- YOUR OBJECTIVE
Reproduce the records below exactly, but leave their pictures out of the copy.
---------- DATA PROVIDED ----------
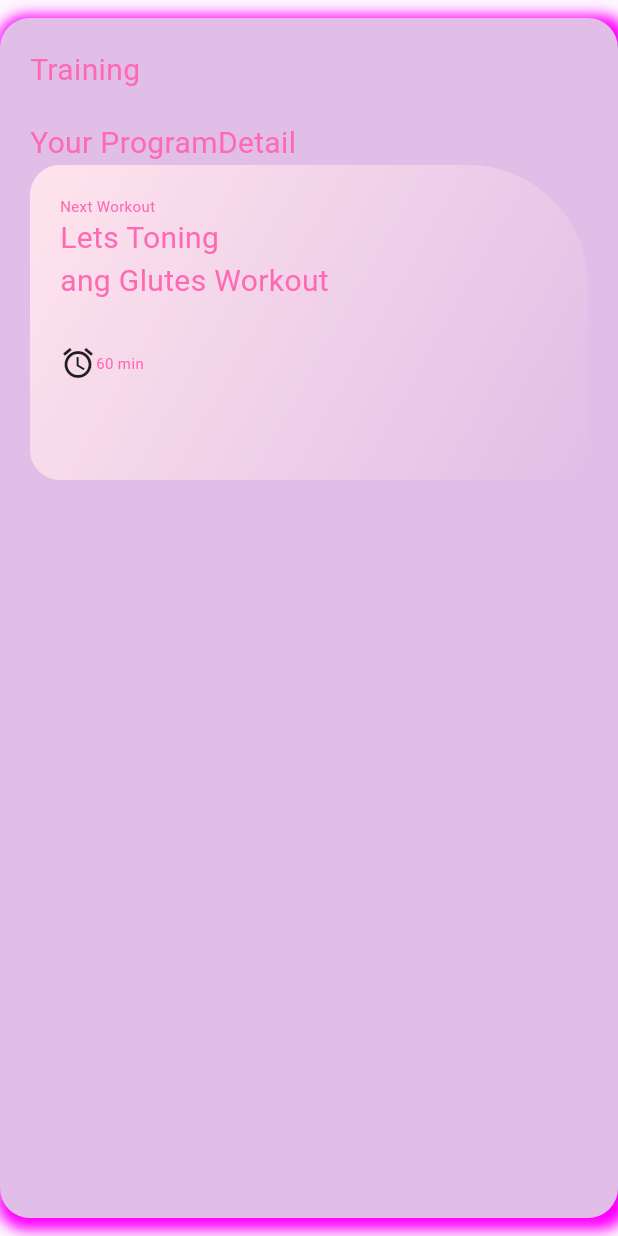
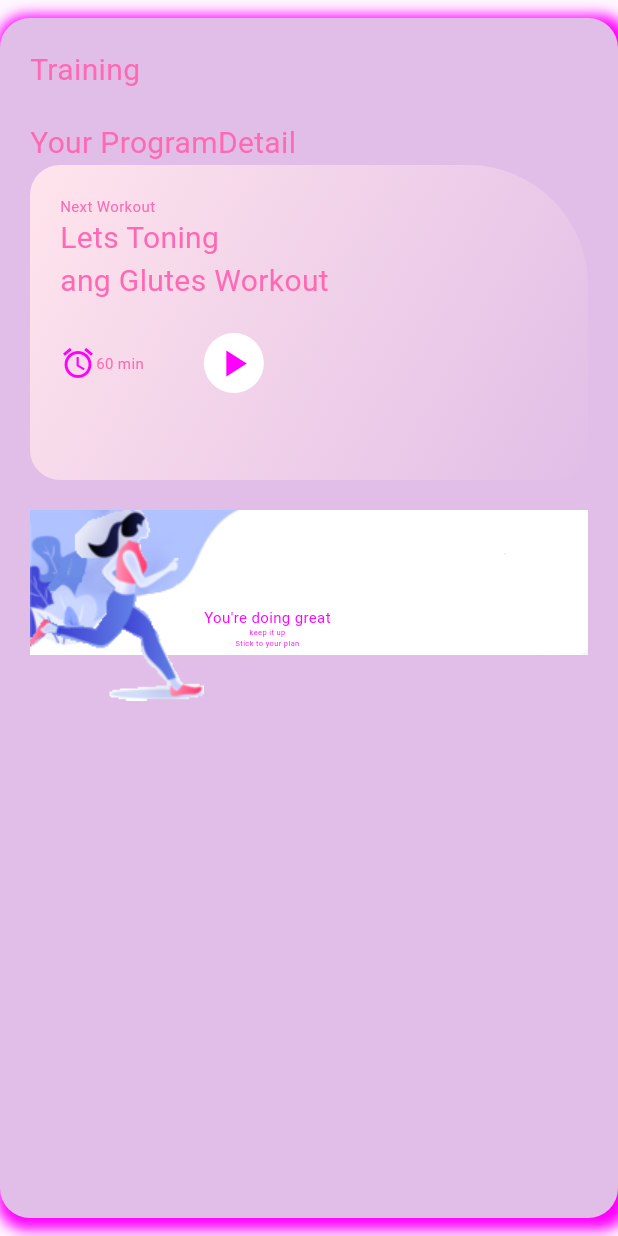
Before and after one commit to NameeNomen/Mobile-programing-with-dart-and-flutter, a Flutter app: the screen it shows after launch, on a phone screen of 412 x 824 dp. Run offline on Flutter 3.47's test engine with Material 3 defaults, Android fonts, the light colour scheme and no system bars.

Commit message:
makin pusing tapi alhamdulilah udah nyampe menampilkan photo

```diff
--- a/lib/latihan/icon.dart
+++ b/lib/latihan/icon.dart
@@ -92,7 +92,7 @@ class BelajarIcon extends StatelessWidget {
                 ),
                 Row(
                     children: [
-                      Icon(Icons.alarm),
+                      Icon(Icons.alarm, color: const Color(0xffFF00FF),),
                        Text("60 min", style: TextStyle(
                   color: const Color(0xffFF69B4),
                   fontSize: 10,
@@ -105,14 +105,49 @@ class BelajarIcon extends StatelessWidget {
                   width: 40,
                   height: 40,
                   decoration: BoxDecoration(
-
+                    borderRadius: BorderRadius.circular(100),
+                    color: Colors.white
                   ),
+                  child: Icon(Icons.play_arrow, size: 30, color: const Color(0xffFF00FF),),
                 )
                     ],
                 )
                   ],
                 ),
 
+          ),
+          SizedBox(
+            height: 20,
+          ),
+          Stack(
+            children: [
+              Image.asset('images/06.jpg', width: 400,),
+              Row(
+                children: [
+                  Image.asset('images/03.png'),
+                  Column(
+                    children: [
+                      SizedBox(height: 30,),
+                       Text("You're doing great", style: TextStyle(
+                  color:  const Color(0xffFF00FF),
+                  fontSize: 10,
+                ),
+                ),
+                Text("keep it up", style: TextStyle(
+                  color:  const Color(0xffFF00FF),
+                  fontSize: 5,
+                ),
+                ),
+                Text("Stick to your plan", style: TextStyle(
+                  color:  const Color(0xffFF00FF),
+                  fontSize: 5,
+                ),
+                ),
+                    ],
+                  )
+                ],
+              )
+            ],
           )
 
             ],
```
----------
- RESULT OF THIS EXERCISE
Before and after one commit to NameeNomen/Mobile-programing-with-dart-and-flutter, a Flutter app: the screen it shows after launch, on a phone screen of 412 x 824 dp. Run offline on Flutter 3.47's test engine with Material 3 defaults, Android fonts, the light colour scheme and no system bars.

Commit message:
makin pusing tapi alhamdulilah udah nyampe menampilkan photo

```diff
--- a/lib/latihan/icon.dart
+++ b/lib/latihan/icon.dart
@@ -92,7 +92,7 @@ class BelajarIcon extends StatelessWidget {
                 ),
                 Row(
                     children: [
-                      Icon(Icons.alarm),
+                      Icon(Icons.alarm, color: const Color(0xffFF00FF),),
                        Text("60 min", style: TextStyle(
                   color: const Color(0xffFF69B4),
                   fontSize: 10,
@@ -105,14 +105,49 @@ class BelajarIcon extends StatelessWidget {
                   width: 40,
                   height: 40,
                   decoration: BoxDecoration(
-
+                    borderRadius: BorderRadius.circular(100),
+                    color: Colors.white
                   ),
+                  child: Icon(Icons.play_arrow, size: 30, color: const Color(0xffFF00FF),),
                 )
                     ],
                 )
                   ],
                 ),
 
+          ),
+          SizedBox(
+            height: 20,
+          ),
+          Stack(
+            children: [
+              Image.asset('images/06.jpg', width: 400,),
+              Row(
+                children: [
+                  Image.asset('images/03.png'),
+                  Column(
+                    children: [
+                      SizedBox(height: 30,),
+                       Text("You're doing great", style: TextStyle(
+                  color:  const Color(0xffFF00FF),
+                  fontSize: 10,
+                ),
+                ),
+                Text("keep it up", style: TextStyle(
+                  color:  const Color(0xffFF00FF),
+                  fontSize: 5,
+                ),
+                ),
+                Text("Stick to your plan", style: TextStyle(
+                  color:  const Color(0xffFF00FF),
+                  fontSize: 5,
+                ),
+                ),
+                    ],
+                  )
+                ],
+              )
+            ],
           )
 
             ],
```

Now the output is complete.